_REQUIREMENT_
Go through the data and tally the lines that include "ipynb". The reply is that number alone.
--- DATASET EXCERPTS Enclosed Below ---
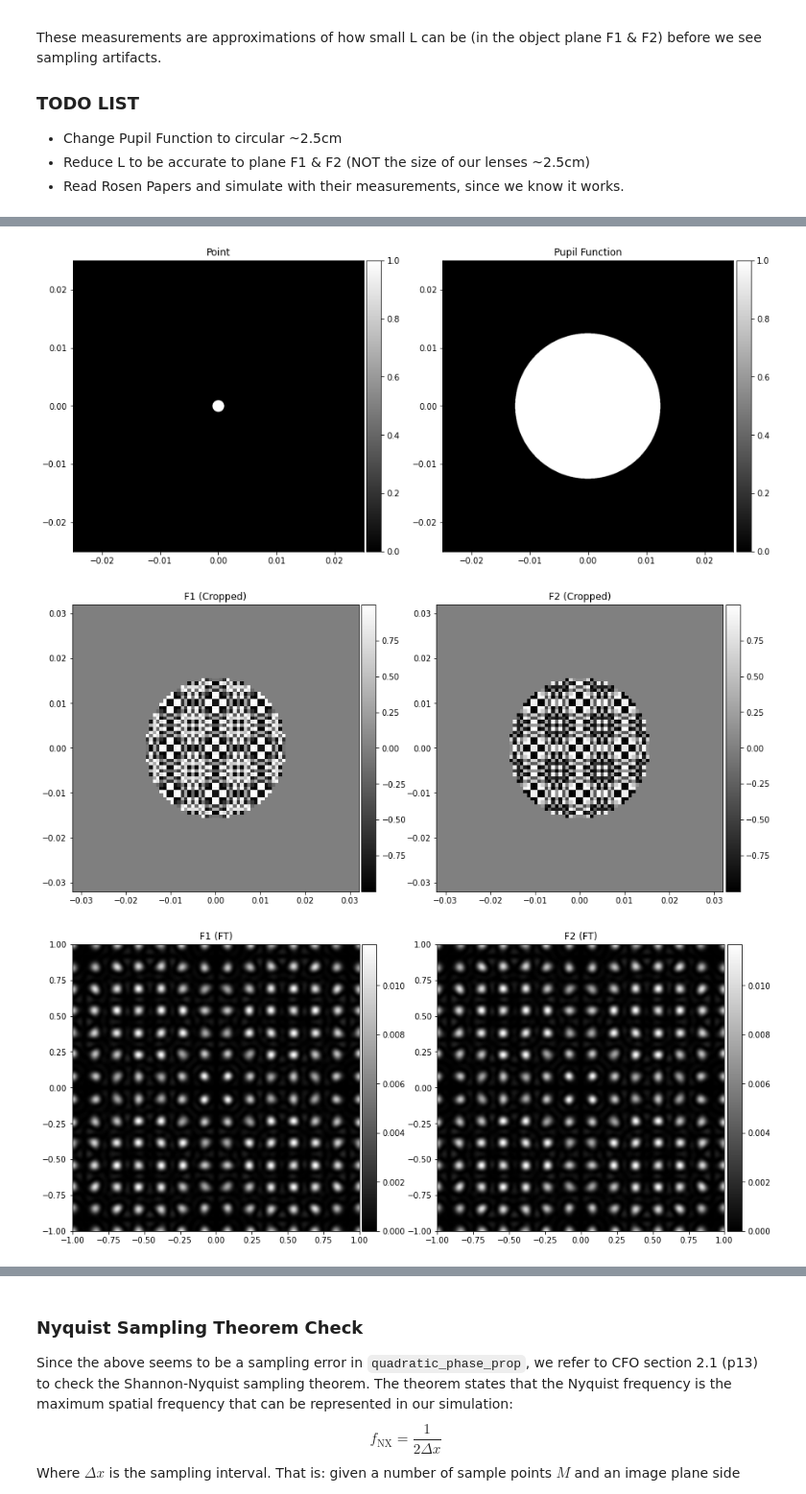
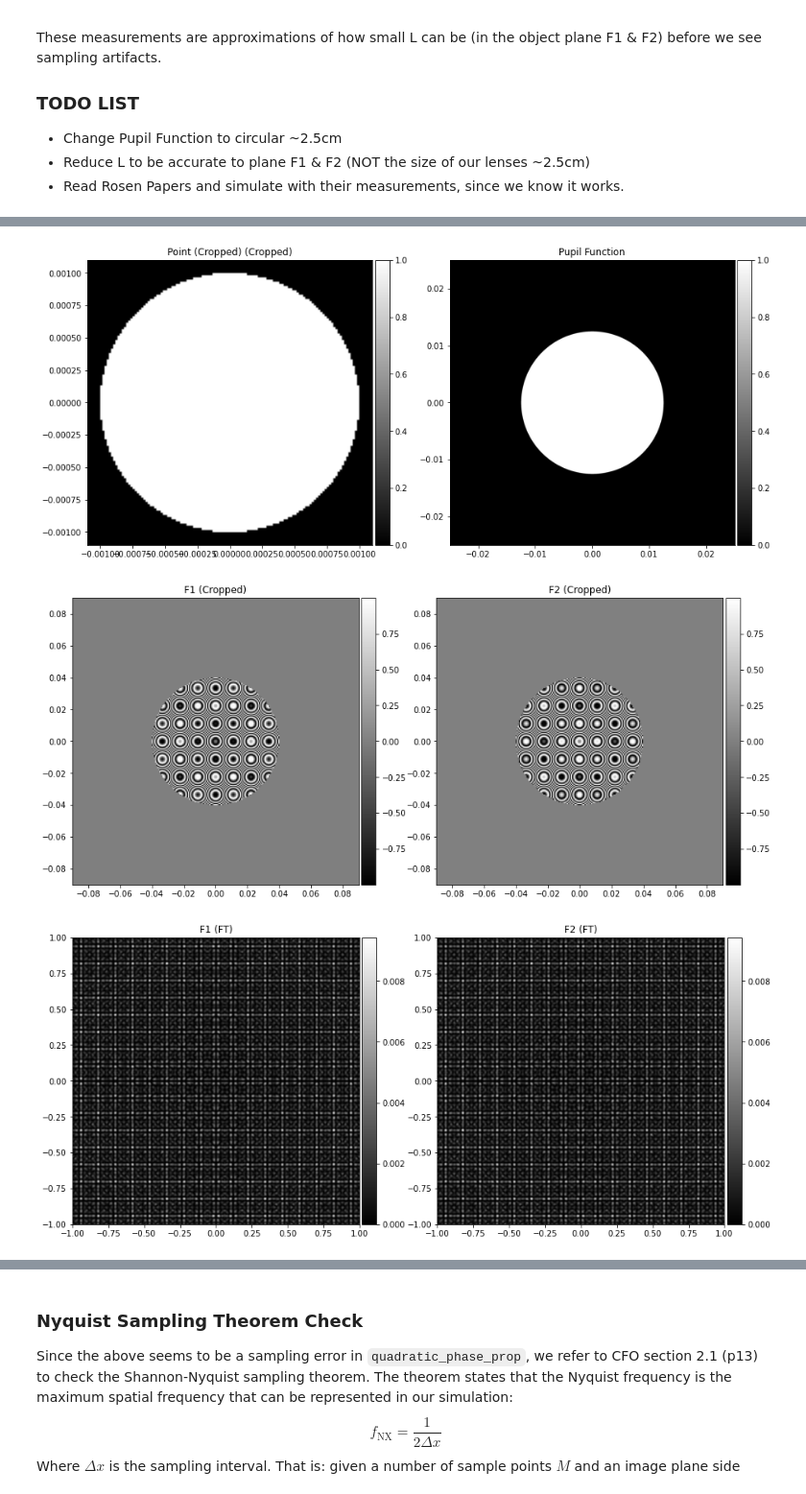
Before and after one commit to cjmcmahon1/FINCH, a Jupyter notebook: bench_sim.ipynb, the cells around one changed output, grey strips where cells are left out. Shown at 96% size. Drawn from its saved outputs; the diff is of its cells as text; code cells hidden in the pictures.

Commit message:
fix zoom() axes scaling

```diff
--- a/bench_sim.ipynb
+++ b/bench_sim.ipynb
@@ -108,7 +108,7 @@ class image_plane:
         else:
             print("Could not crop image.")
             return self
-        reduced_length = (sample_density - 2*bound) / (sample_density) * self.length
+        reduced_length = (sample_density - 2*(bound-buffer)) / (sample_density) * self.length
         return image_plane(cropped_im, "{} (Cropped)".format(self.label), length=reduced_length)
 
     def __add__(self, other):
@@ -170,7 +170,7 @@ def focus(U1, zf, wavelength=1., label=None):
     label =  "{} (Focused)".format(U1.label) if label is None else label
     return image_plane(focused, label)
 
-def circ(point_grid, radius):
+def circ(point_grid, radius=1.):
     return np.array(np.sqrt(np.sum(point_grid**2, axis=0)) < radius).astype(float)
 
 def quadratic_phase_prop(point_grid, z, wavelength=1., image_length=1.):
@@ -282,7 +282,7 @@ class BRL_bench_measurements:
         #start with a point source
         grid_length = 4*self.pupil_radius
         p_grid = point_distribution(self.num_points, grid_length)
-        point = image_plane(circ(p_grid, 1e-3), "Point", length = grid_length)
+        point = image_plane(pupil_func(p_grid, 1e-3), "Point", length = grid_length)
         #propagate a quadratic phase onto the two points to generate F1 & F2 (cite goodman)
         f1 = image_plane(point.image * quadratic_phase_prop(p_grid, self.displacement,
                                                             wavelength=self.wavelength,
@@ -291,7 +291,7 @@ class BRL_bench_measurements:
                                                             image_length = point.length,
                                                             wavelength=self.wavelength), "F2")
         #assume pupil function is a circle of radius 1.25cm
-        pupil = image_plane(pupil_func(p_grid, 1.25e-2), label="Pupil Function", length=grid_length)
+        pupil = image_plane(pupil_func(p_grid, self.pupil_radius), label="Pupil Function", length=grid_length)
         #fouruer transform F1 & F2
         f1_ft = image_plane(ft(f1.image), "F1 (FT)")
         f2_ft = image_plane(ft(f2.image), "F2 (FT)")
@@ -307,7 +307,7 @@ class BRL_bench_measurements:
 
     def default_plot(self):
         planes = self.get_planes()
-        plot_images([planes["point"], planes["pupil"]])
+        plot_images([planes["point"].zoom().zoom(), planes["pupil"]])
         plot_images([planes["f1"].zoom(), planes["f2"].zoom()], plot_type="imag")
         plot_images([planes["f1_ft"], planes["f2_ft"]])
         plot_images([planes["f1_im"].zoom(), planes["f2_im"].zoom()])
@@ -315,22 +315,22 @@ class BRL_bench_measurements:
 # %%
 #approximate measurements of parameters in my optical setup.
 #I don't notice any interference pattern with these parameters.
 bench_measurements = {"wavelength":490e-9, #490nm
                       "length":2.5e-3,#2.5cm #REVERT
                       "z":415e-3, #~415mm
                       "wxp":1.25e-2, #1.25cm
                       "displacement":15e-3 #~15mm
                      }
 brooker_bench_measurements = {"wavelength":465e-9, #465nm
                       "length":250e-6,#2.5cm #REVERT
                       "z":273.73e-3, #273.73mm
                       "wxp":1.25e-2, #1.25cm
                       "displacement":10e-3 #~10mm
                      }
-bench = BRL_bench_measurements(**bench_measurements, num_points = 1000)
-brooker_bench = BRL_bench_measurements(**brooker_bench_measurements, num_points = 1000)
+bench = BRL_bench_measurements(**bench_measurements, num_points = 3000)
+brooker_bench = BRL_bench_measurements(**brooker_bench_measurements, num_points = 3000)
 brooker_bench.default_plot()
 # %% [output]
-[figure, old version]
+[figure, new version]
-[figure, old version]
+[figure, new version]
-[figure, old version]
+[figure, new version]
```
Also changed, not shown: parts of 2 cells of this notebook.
--- End of Enclosed DATASET EXCERPTS ---
_SOLUTION_
3